DATA EXTRACTS:
◆ ◆ ◆ ◆

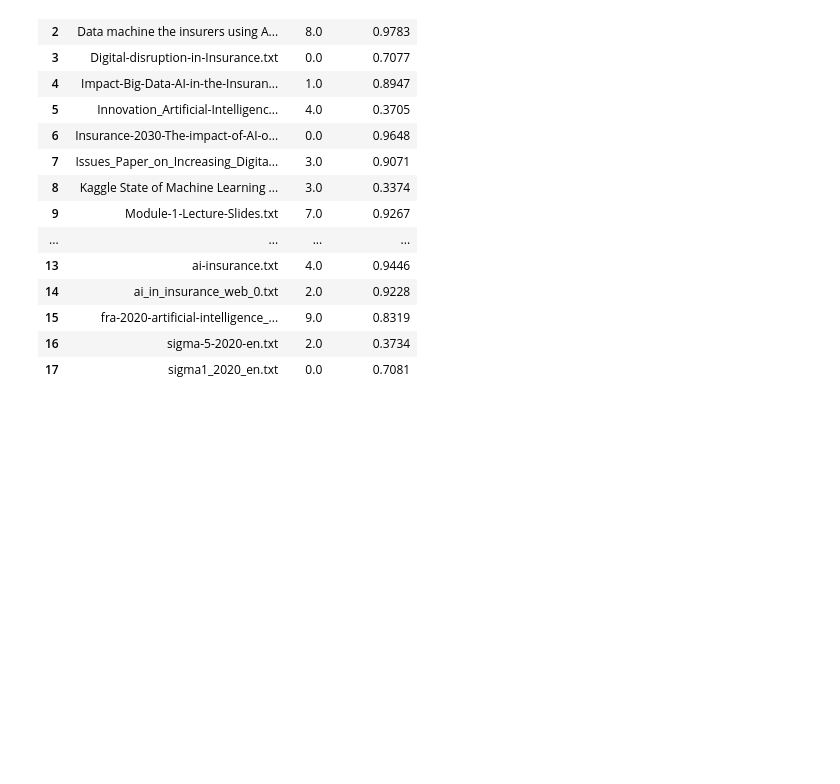
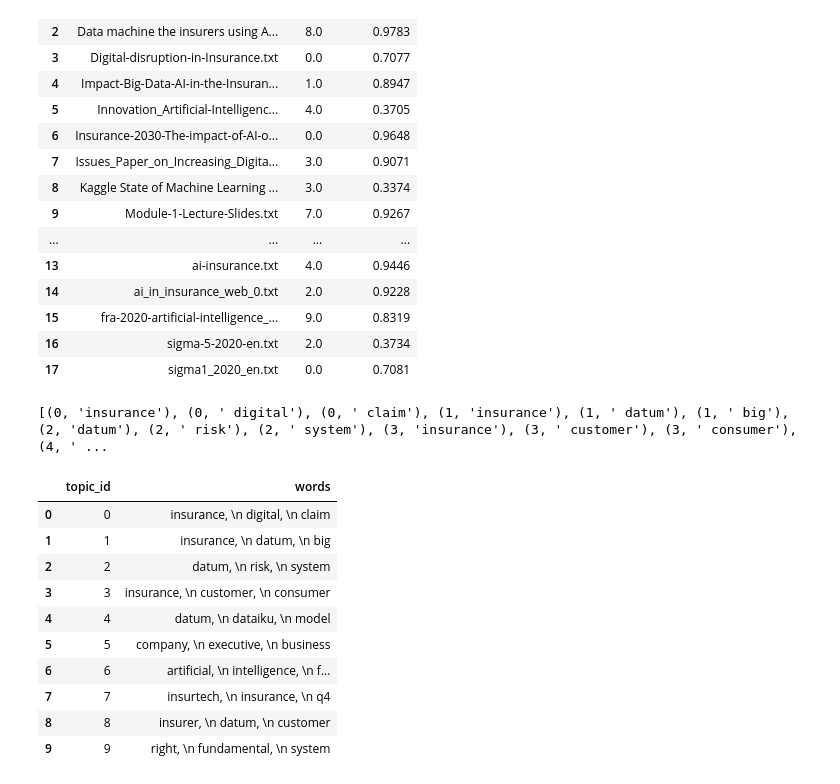
Before and after one commit to protzetter/NLP-experiments, a Jupyter notebook: DocumentsMining-Part8.ipynb, the cells around one changed output. Cells and saved outputs as stored; diff of their text form; code cells hidden in the pictures; blank space fills up the shorter version.

```diff
--- a/DocumentsMining-Part8.ipynb
+++ b/DocumentsMining-Part8.ipynb
@@ -226,12 +215,27 @@ topics_df
 | 17 | sigma1_2020_en.txt | 0.0 | 0.7081 |
 # %%
 #Top 3 Keywords for each Topic
-topic_top3words = [(i, topic) for i, topics in lda_model.show_topics(formatted=False)
-                                 for j, (topic, wt) in enumerate(topics) if j < 3]
+
+topic_top3words = [(i,topic) for i, topics in enumerate(topic_keywords) for (j, topic) in enumerate(topics.split(',')) if j<3]
+print(topic_top3words)
 
 df_top3words_stacked = pd.DataFrame(topic_top3words, columns=['topic_id', 'words'])
 df_top3words = df_top3words_stacked.groupby('topic_id').agg(', \n'.join)
 df_top3words.reset_index(level=0,inplace=True)
+df_top3words
+# %% [output]
+[(0, 'insurance'), (0, ' digital'), (0, ' claim'), (1, 'insurance'), (1, ' datum'), (1, ' big'), (2, 'datum'), (2, ' risk'), (2, ' system'), (3, 'insurance'), (3, ' customer'), (3, ' consumer'), (4, ' ...
+|  | topic_id | words |
+| 0 | 0 | insurance, \n digital, \n claim |
+| 1 | 1 | insurance, \n datum, \n big |
+| 2 | 2 | datum, \n risk, \n system |
+| 3 | 3 | insurance, \n customer, \n consumer |
+| 4 | 4 | datum, \n dataiku, \n model |
+| 5 | 5 | company, \n executive, \n business |
+| 6 | 6 | artificial, \n intelligence, \n f... |
+| 7 | 7 | insurtech, \n insurance, \n q4 |
+| 8 | 8 | insurer, \n datum, \n customer |
+| 9 | 9 | right, \n fundamental, \n system |
 # %%
 # Plot
 import matplotlib.pyplot as plt
```
Also changed, not shown: parts of 4 cells of this notebook.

◆ ◆ ◆ ◆

BRIEF:
Please retype the records above exactly, but leave out any pictures.

RESULT:
Before and after one commit to protzetter/NLP-experiments, a Jupyter notebook: DocumentsMining-Part8.ipynb, the cells around one changed output. Cells and saved outputs as stored; diff of their text form; code cells hidden in the pictures; blank space fills up the shorter version.

```diff
--- a/DocumentsMining-Part8.ipynb
+++ b/DocumentsMining-Part8.ipynb
@@ -226,12 +215,27 @@ topics_df
 | 17 | sigma1_2020_en.txt | 0.0 | 0.7081 |
 # %%
 #Top 3 Keywords for each Topic
-topic_top3words = [(i, topic) for i, topics in lda_model.show_topics(formatted=False)
-                                 for j, (topic, wt) in enumerate(topics) if j < 3]
+
+topic_top3words = [(i,topic) for i, topics in enumerate(topic_keywords) for (j, topic) in enumerate(topics.split(',')) if j<3]
+print(topic_top3words)
 
 df_top3words_stacked = pd.DataFrame(topic_top3words, columns=['topic_id', 'words'])
 df_top3words = df_top3words_stacked.groupby('topic_id').agg(', \n'.join)
 df_top3words.reset_index(level=0,inplace=True)
+df_top3words
+# %% [output]
+[(0, 'insurance'), (0, ' digital'), (0, ' claim'), (1, 'insurance'), (1, ' datum'), (1, ' big'), (2, 'datum'), (2, ' risk'), (2, ' system'), (3, 'insurance'), (3, ' customer'), (3, ' consumer'), (4, ' ...
+|  | topic_id | words |
+| 0 | 0 | insurance, \n digital, \n claim |
+| 1 | 1 | insurance, \n datum, \n big |
+| 2 | 2 | datum, \n risk, \n system |
+| 3 | 3 | insurance, \n customer, \n consumer |
+| 4 | 4 | datum, \n dataiku, \n model |
+| 5 | 5 | company, \n executive, \n business |
+| 6 | 6 | artificial, \n intelligence, \n f... |
+| 7 | 7 | insurtech, \n insurance, \n q4 |
+| 8 | 8 | insurer, \n datum, \n customer |
+| 9 | 9 | right, \n fundamental, \n system |
 # %%
 # Plot
 import matplotlib.pyplot as plt
```
Also changed, not shown: parts of 4 cells of this notebook.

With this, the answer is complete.